Without some knowledge of Constitutional History it is absolutely impossible to do justice to the characters and positions of the actors in the great drama; absolutely impossible to understand the origin of parties, the development of principles, the growth of nations in spite of parties and in defiance of principles. It alone can teach why it is that in politics good men do not always think alike, that the worst cause has often been illustrated with the most heroic virtue, and that the world owes some of its greatest debts to men from whose very memory it recoils.
The Constitutional History of England (1873-8; Oxford: Clarendon Press, 1903) vol. 1, pp. iii-iv.
The study of Constitutional History is essentially a tracing of causes and consequences; the examination of a distinct growth from a well-defined germ to full maturity: a growth, the particular shaping and direction of which are due to a diversity of causes, but whose life and developing power lies deep in the very nature of the people.

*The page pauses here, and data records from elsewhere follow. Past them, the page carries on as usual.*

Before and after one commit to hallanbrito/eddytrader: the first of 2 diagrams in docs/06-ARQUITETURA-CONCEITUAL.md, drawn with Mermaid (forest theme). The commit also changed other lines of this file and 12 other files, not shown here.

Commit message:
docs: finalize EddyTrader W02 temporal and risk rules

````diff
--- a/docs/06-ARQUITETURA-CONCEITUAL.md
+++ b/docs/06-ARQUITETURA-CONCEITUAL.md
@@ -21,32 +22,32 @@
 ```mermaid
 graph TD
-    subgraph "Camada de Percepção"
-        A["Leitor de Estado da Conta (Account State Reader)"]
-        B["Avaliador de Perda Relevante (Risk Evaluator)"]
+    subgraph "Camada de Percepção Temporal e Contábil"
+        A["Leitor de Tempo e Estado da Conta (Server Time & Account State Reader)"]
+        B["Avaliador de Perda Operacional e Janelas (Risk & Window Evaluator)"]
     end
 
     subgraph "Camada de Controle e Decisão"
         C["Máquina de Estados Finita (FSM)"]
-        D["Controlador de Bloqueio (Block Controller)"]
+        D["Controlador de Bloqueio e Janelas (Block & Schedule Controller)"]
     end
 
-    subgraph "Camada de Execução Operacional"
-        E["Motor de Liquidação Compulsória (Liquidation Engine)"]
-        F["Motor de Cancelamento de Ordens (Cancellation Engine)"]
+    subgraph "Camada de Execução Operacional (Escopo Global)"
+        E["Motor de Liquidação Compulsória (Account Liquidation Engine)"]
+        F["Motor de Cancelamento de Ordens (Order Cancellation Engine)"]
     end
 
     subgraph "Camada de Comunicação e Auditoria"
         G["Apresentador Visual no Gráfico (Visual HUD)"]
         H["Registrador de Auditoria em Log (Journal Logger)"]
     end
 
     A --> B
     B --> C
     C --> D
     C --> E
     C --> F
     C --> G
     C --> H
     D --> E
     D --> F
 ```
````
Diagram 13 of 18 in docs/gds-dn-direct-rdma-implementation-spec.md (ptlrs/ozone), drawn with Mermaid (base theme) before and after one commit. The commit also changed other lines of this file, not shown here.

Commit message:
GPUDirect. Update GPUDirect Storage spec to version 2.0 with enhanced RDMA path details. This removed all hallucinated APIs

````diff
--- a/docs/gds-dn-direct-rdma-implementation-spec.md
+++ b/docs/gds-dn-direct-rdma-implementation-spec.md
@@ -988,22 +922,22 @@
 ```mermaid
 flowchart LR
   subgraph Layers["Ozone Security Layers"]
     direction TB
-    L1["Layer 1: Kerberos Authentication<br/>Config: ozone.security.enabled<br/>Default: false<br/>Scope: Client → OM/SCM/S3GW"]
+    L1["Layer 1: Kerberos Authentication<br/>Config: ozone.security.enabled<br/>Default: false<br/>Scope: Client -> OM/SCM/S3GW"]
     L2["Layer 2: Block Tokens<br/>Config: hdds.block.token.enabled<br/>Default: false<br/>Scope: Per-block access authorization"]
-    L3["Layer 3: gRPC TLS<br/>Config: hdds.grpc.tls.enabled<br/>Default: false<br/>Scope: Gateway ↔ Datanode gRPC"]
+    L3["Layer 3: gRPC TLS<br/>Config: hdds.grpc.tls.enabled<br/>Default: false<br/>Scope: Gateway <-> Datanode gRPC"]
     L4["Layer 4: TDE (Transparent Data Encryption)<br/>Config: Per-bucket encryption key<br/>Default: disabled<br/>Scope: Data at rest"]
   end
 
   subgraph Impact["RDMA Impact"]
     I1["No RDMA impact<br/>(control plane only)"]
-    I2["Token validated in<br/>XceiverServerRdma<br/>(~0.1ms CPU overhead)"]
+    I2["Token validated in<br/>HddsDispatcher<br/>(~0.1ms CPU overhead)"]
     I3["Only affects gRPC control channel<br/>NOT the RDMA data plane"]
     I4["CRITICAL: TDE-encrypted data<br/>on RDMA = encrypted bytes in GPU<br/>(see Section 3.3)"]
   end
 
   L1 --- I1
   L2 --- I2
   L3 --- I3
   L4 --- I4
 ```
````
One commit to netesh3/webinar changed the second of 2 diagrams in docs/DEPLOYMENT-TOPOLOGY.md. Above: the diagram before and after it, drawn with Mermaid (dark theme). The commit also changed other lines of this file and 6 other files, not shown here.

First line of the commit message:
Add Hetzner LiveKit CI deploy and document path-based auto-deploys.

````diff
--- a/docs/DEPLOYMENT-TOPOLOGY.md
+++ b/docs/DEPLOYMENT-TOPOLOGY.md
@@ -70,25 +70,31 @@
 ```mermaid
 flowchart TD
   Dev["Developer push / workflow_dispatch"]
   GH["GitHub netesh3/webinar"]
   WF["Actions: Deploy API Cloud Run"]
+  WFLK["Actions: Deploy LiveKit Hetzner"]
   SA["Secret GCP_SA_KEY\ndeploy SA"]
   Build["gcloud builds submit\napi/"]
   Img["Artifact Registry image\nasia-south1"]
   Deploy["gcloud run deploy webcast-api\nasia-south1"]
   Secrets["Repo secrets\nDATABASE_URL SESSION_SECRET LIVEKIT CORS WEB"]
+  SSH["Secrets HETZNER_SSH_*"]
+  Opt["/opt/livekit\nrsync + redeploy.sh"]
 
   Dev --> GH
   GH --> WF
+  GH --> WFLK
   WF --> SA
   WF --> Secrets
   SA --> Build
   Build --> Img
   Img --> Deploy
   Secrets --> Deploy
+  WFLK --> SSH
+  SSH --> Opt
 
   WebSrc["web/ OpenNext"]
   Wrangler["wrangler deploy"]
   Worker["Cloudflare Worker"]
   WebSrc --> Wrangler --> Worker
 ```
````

It is not then the collection of a multitude of facts and views, but the piecing of the links of a perfect chain.William Stubbs